▶ [WORK TO BE COMPLETED] For the data that follows, report how many lines include the string "inteiro", and write the number alone.

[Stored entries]
# # # #

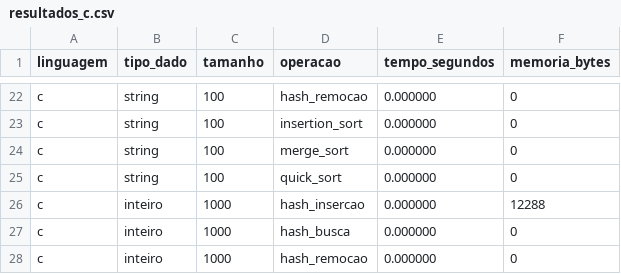
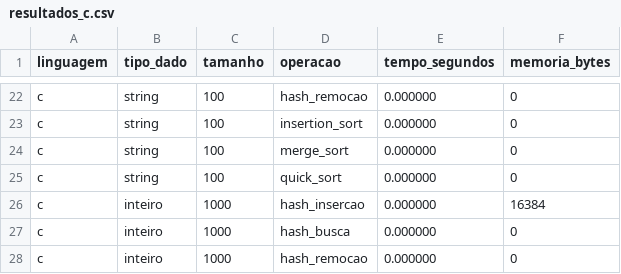
Before and after one commit to Bensadon/PyC-Compare, a CSV file: results/resultados_c.csv, drawn as a sheet; only a part is shown, gaps mark what is left out; the diff covers the shown part only.

```diff
--- a/results/resultados_c.csv
+++ b/results/resultados_c.csv
@@ -25,3 +25,3 @@ c,string,100,merge_sort,0.000000,0
 c,string,100,quick_sort,0.000000,0
-c,inteiro,1000,hash_insercao,0.000000,12288
+c,inteiro,1000,hash_insercao,0.000000,16384
 c,inteiro,1000,hash_busca,0.000000,0
```
Also changed, not shown: 28 edited cells elsewhere in this file, results/colisoes.csv, results/resultados_python_v2.csv, 13 other files.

# # # #

▶ [ANSWER BOX] 3